**Task requirements**
Skip the images. Copy the records exactly as written.

------------------------

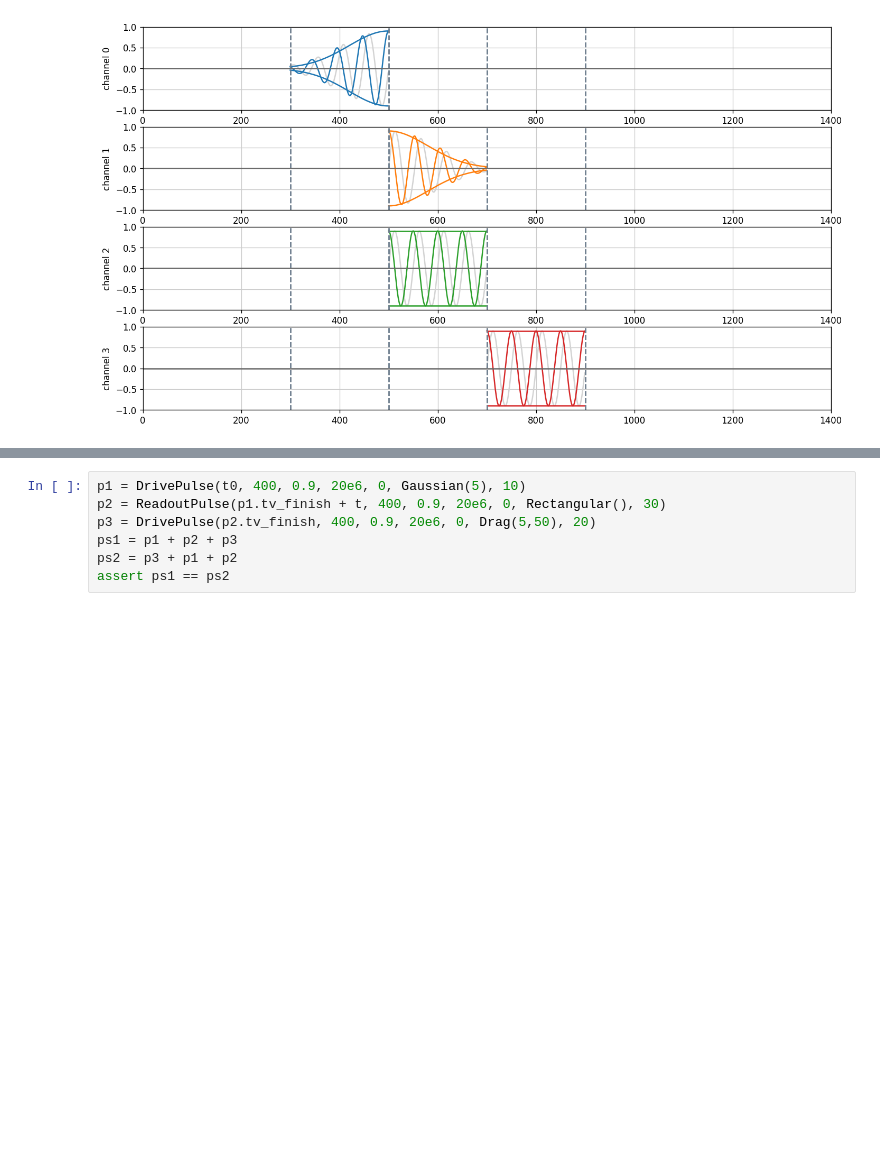
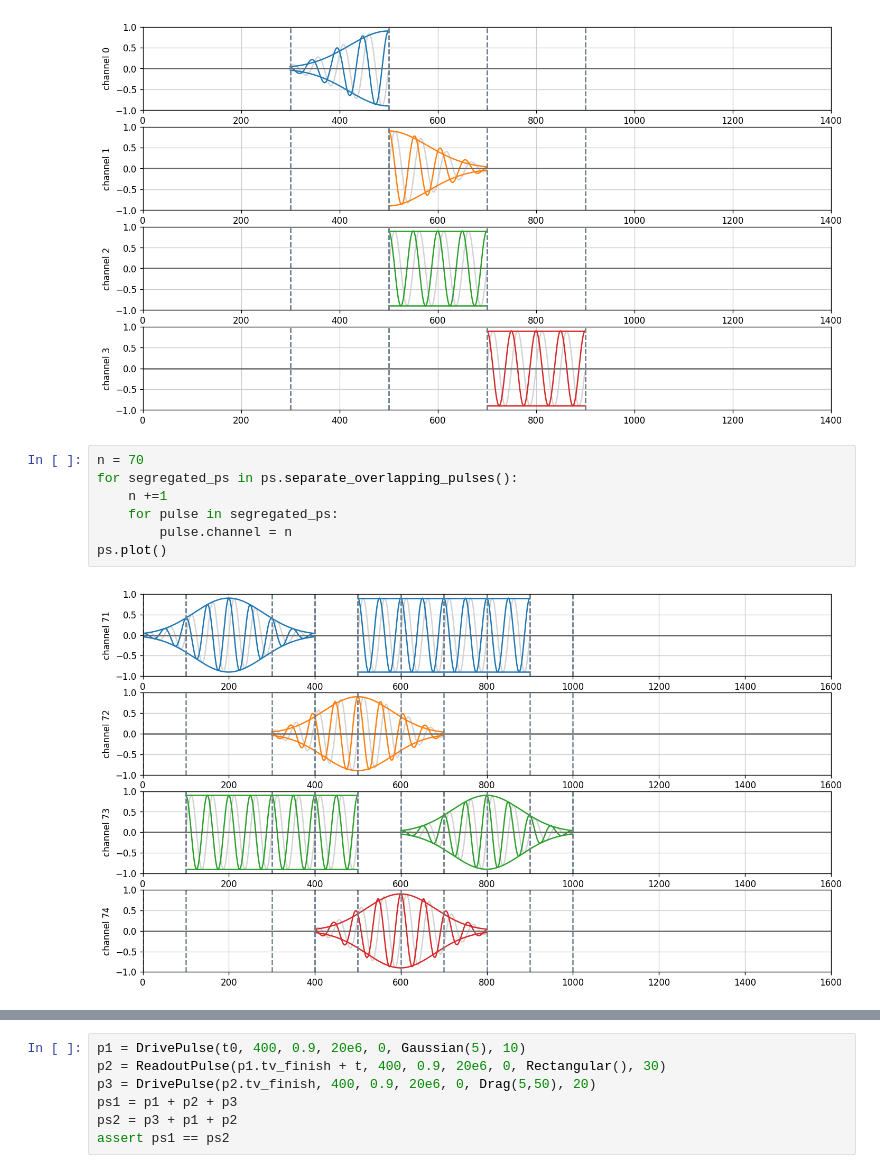
Before and after one commit to qiboteam/qibolab, a Jupyter notebook: examples/tii/pulsesequence_pulses_tests.ipynb, the cells around one changed output, grey strips where cells are left out. Saved outputs shown, nothing was run; the diff lists cells and outputs as text; blank space fills up the shorter version.

```diff
--- a/examples/tii/pulsesequence_pulses_tests.ipynb
+++ b/examples/tii/pulsesequence_pulses_tests.ipynb
@@ -463,6 +465,15 @@ for section in overlaps.keys():
 split_pulses.plot()
 # %% [output]
 [figure]
+# %%
+n = 70
+for segregated_ps in ps.separate_overlapping_pulses():
+    n +=1
+    for pulse in segregated_ps:
+        pulse.channel = n
+ps.plot()
+# %% [output]
+[figure, added]
 # %%
 from ipywidgets import *
 import numpy as np
```
Also changed, not shown: parts of 5 cells of this notebook, 8 other files.
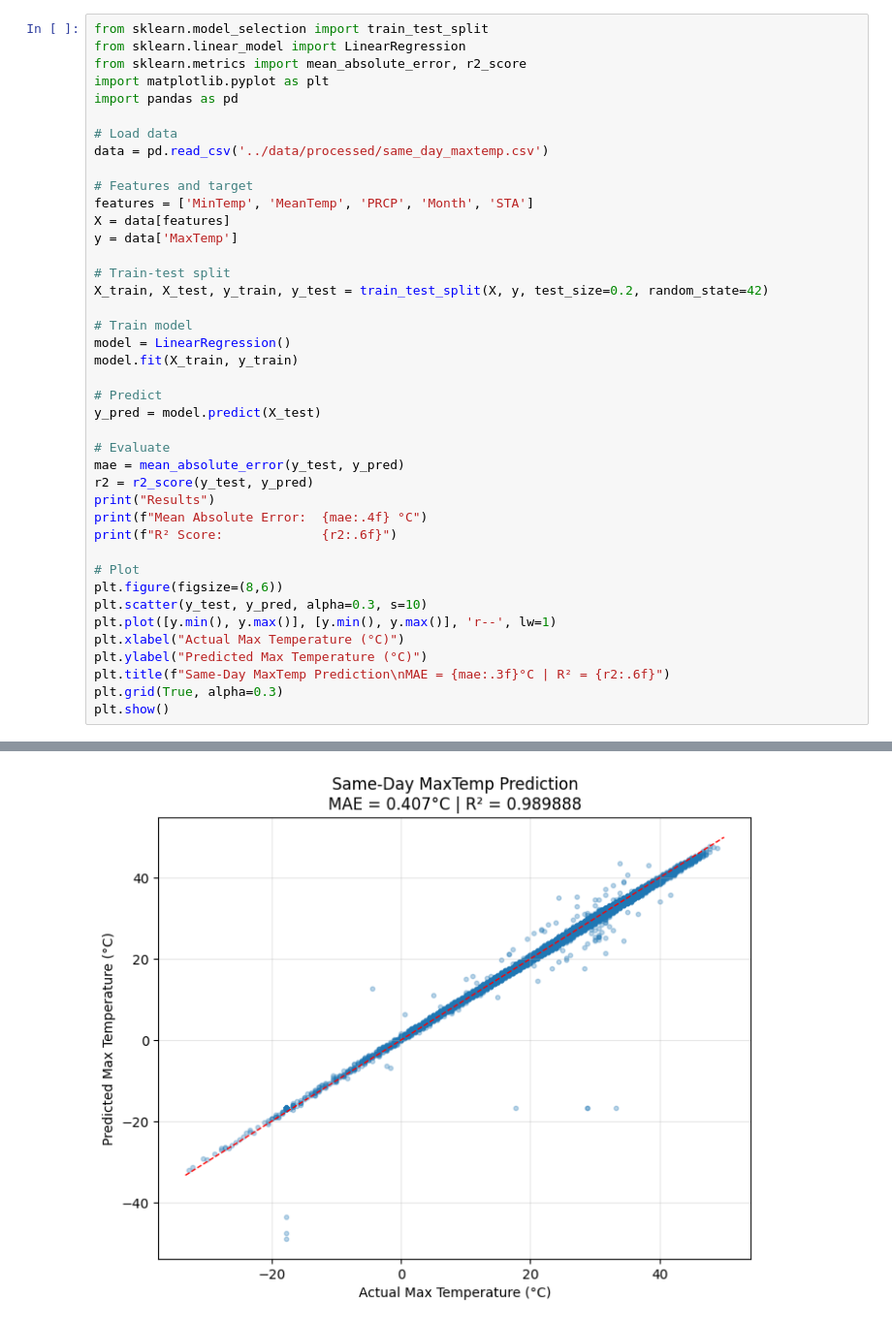
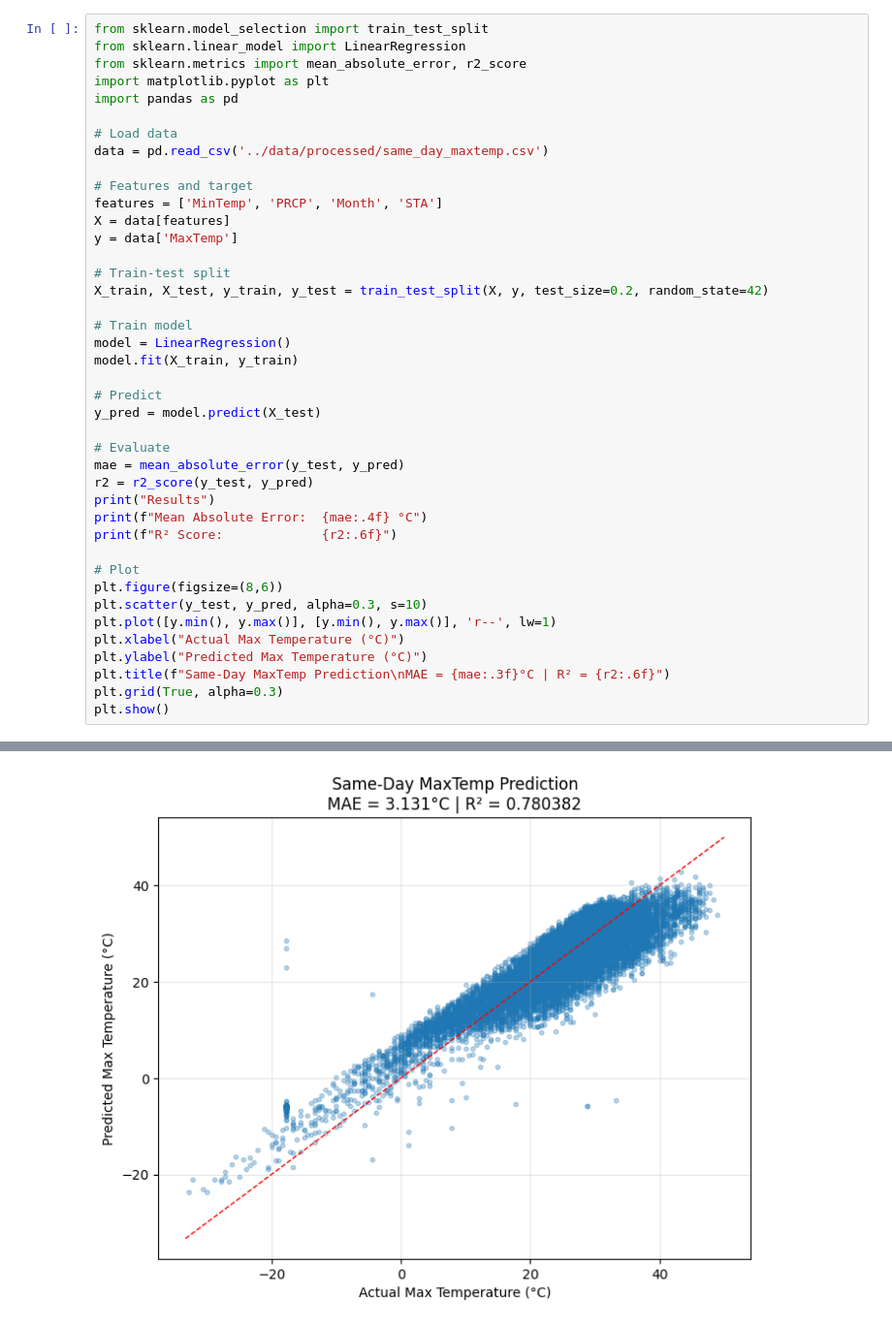
Before and after one commit to Armando-Gabor/Data_Science_and_Machine_Learning, a Jupyter notebook: (2025) WW2 Maximum Temperatures Prediction - Linear Regression/notebooks/01_same_day_maxtemp_linear_regression.ipynb, the cells around one changed output, grey strips where cells are left out. Shown: that part at 97% size. Drawn from its saved outputs; the diff is of its cells as text.

```diff
--- a/(2025) WW2 Maximum Temperatures Prediction - Linear Regression/notebooks/01_same_day_maxtemp_linear_regression.ipynb
+++ b/(2025) WW2 Maximum Temperatures Prediction - Linear Regression/notebooks/01_same_day_maxtemp_linear_regression.ipynb
@@ -9,7 +9,7 @@ import pandas as pd
 data = pd.read_csv('../data/processed/same_day_maxtemp.csv')
 
 # Features and target
-features = ['MinTemp', 'MeanTemp', 'PRCP', 'Month', 'STA']
+features = ['MinTemp', 'PRCP', 'Month', 'STA']
 X = data[features]
 y = data['MaxTemp']
 
@@ -46 +46 @@ R² Score:             0.989888
-[figure, old version]
+[figure, new version]
```
Also changed, not shown: parts of 1 cell of this notebook, 4 other files.
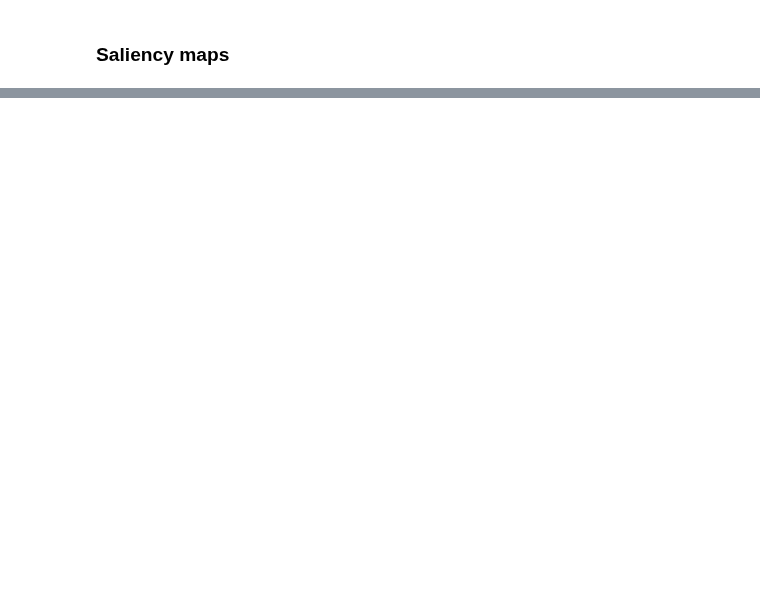
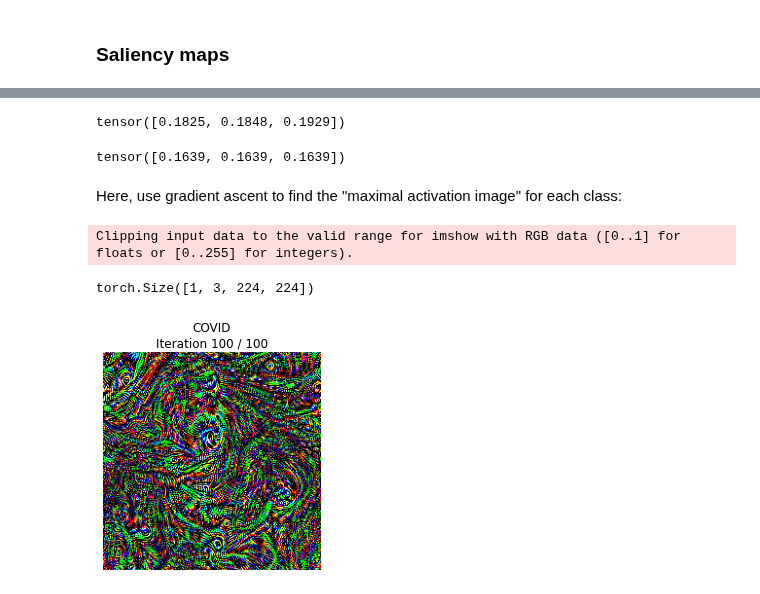
Before and after one commit to ar-ambuj23/covid19_pocus_ultrasound_pytorch, a Jupyter notebook: code/scripts/training_vgg.ipynb, the cells around one changed output, grey strips where cells are left out. Saved outputs shown, nothing was run; the diff lists cells and outputs as text; code cells hidden in the pictures; blank space fills up the shorter version.

Commit message:
Got class visualizations working... sort of

```diff
--- a/code/scripts/training_vgg.ipynb
+++ b/code/scripts/training_vgg.ipynb
@@ -693,0 +711,45 @@ plt.colorbar()
+# %%
+dataset_mean
+# %% [output]
+tensor([0.1825, 0.1848, 0.1929])
+# %%
+dataset_var = torch.tensor([0.0, 0.0, 0.0], dtype=torch.float)
+
+for i_batch, sample_batched in enumerate(dataloader):
+  images_batch, classes_batch = sample_batched[0], sample_batched[1]
+
+  N = images_batch.shape[0] # batch size
+  H = images_batch.shape[2]
+  W = images_batch.shape[3]
+
+  var_R = torch.sum(images_batch[:,0,:,:] - dataset_mean[0])**2/(H*W)
+  var_G = torch.sum(images_batch[:,1,:,:] - dataset_mean[1])**2/(H*W)
+  var_B = torch.sum(images_batch[:,2,:,:] - dataset_mean[2])**2/(H*W)
+
+  dataset_var[0] += mean_R
+  dataset_var[1] += mean_G
+  dataset_var[2] += mean_B
+
+dataset_var /= len(dataloader.dataset)
+dataset_std = dataset_var**0.5
+# %%
+dataset_std
+# %% [output]
+tensor([0.1639, 0.1639, 0.1639])
+# %% [markdown]
+Here, use gradient ascent to find the "maximal activation image" for each class:
+# %%
+def shuffle_img_dims(img_from_torch):
+  return img_from_torch.squeeze().permute(1, 2, 0)
+# %%
+target_y = 0
+out = vizutils.class_visualization(target_y, nathans_vgg, device,
+                                    num_classes=3,
+                                    channel_means=dataset_mean,
+                                    channel_std_devs=dataset_std,
+                                    deprocess_func=shuffle_img_dims,
+                                    class_names_dict=lbl_map)
+# %% [output]
+Clipping input data to the valid range for imshow with RGB data ([0..1] for floats or [0..255] for integers).
+torch.Size([1, 3, 224, 224])
+[figure, added]
```
Also changed, not shown: parts of 6 cells of this notebook, 2 other files.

------------------------

**Task output**
Before and after one commit to qiboteam/qibolab, a Jupyter notebook: examples/tii/pulsesequence_pulses_tests.ipynb, the cells around one changed output, grey strips where cells are left out. Saved outputs shown, nothing was run; the diff lists cells and outputs as text; blank space fills up the shorter version.

```diff
--- a/examples/tii/pulsesequence_pulses_tests.ipynb
+++ b/examples/tii/pulsesequence_pulses_tests.ipynb
@@ -463,6 +465,15 @@ for section in overlaps.keys():
 split_pulses.plot()
 # %% [output]
 [figure]
+# %%
+n = 70
+for segregated_ps in ps.separate_overlapping_pulses():
+    n +=1
+    for pulse in segregated_ps:
+        pulse.channel = n
+ps.plot()
+# %% [output]
+[figure, added]
 # %%
 from ipywidgets import *
 import numpy as np
```
Also changed, not shown: parts of 5 cells of this notebook, 8 other files.
Before and after one commit to Armando-Gabor/Data_Science_and_Machine_Learning, a Jupyter notebook: (2025) WW2 Maximum Temperatures Prediction - Linear Regression/notebooks/01_same_day_maxtemp_linear_regression.ipynb, the cells around one changed output, grey strips where cells are left out. Shown: that part at 97% size. Drawn from its saved outputs; the diff is of its cells as text.

```diff
--- a/(2025) WW2 Maximum Temperatures Prediction - Linear Regression/notebooks/01_same_day_maxtemp_linear_regression.ipynb
+++ b/(2025) WW2 Maximum Temperatures Prediction - Linear Regression/notebooks/01_same_day_maxtemp_linear_regression.ipynb
@@ -9,7 +9,7 @@ import pandas as pd
 data = pd.read_csv('../data/processed/same_day_maxtemp.csv')
 
 # Features and target
-features = ['MinTemp', 'MeanTemp', 'PRCP', 'Month', 'STA']
+features = ['MinTemp', 'PRCP', 'Month', 'STA']
 X = data[features]
 y = data['MaxTemp']
 
@@ -46 +46 @@ R² Score:             0.989888
-[figure, old version]
+[figure, new version]
```
Also changed, not shown: parts of 1 cell of this notebook, 4 other files.
Before and after one commit to ar-ambuj23/covid19_pocus_ultrasound_pytorch, a Jupyter notebook: code/scripts/training_vgg.ipynb, the cells around one changed output, grey strips where cells are left out. Saved outputs shown, nothing was run; the diff lists cells and outputs as text; code cells hidden in the pictures; blank space fills up the shorter version.

Commit message:
Got class visualizations working... sort of

```diff
--- a/code/scripts/training_vgg.ipynb
+++ b/code/scripts/training_vgg.ipynb
@@ -693,0 +711,45 @@ plt.colorbar()
+# %%
+dataset_mean
+# %% [output]
+tensor([0.1825, 0.1848, 0.1929])
+# %%
+dataset_var = torch.tensor([0.0, 0.0, 0.0], dtype=torch.float)
+
+for i_batch, sample_batched in enumerate(dataloader):
+  images_batch, classes_batch = sample_batched[0], sample_batched[1]
+
+  N = images_batch.shape[0] # batch size
+  H = images_batch.shape[2]
+  W = images_batch.shape[3]
+
+  var_R = torch.sum(images_batch[:,0,:,:] - dataset_mean[0])**2/(H*W)
+  var_G = torch.sum(images_batch[:,1,:,:] - dataset_mean[1])**2/(H*W)
+  var_B = torch.sum(images_batch[:,2,:,:] - dataset_mean[2])**2/(H*W)
+
+  dataset_var[0] += mean_R
+  dataset_var[1] += mean_G
+  dataset_var[2] += mean_B
+
+dataset_var /= len(dataloader.dataset)
+dataset_std = dataset_var**0.5
+# %%
+dataset_std
+# %% [output]
+tensor([0.1639, 0.1639, 0.1639])
+# %% [markdown]
+Here, use gradient ascent to find the "maximal activation image" for each class:
+# %%
+def shuffle_img_dims(img_from_torch):
+  return img_from_torch.squeeze().permute(1, 2, 0)
+# %%
+target_y = 0
+out = vizutils.class_visualization(target_y, nathans_vgg, device,
+                                    num_classes=3,
+                                    channel_means=dataset_mean,
+                                    channel_std_devs=dataset_std,
+                                    deprocess_func=shuffle_img_dims,
+                                    class_names_dict=lbl_map)
+# %% [output]
+Clipping input data to the valid range for imshow with RGB data ([0..1] for floats or [0..255] for integers).
+torch.Size([1, 3, 224, 224])
+[figure, added]
```
Also changed, not shown: parts of 6 cells of this notebook, 2 other files.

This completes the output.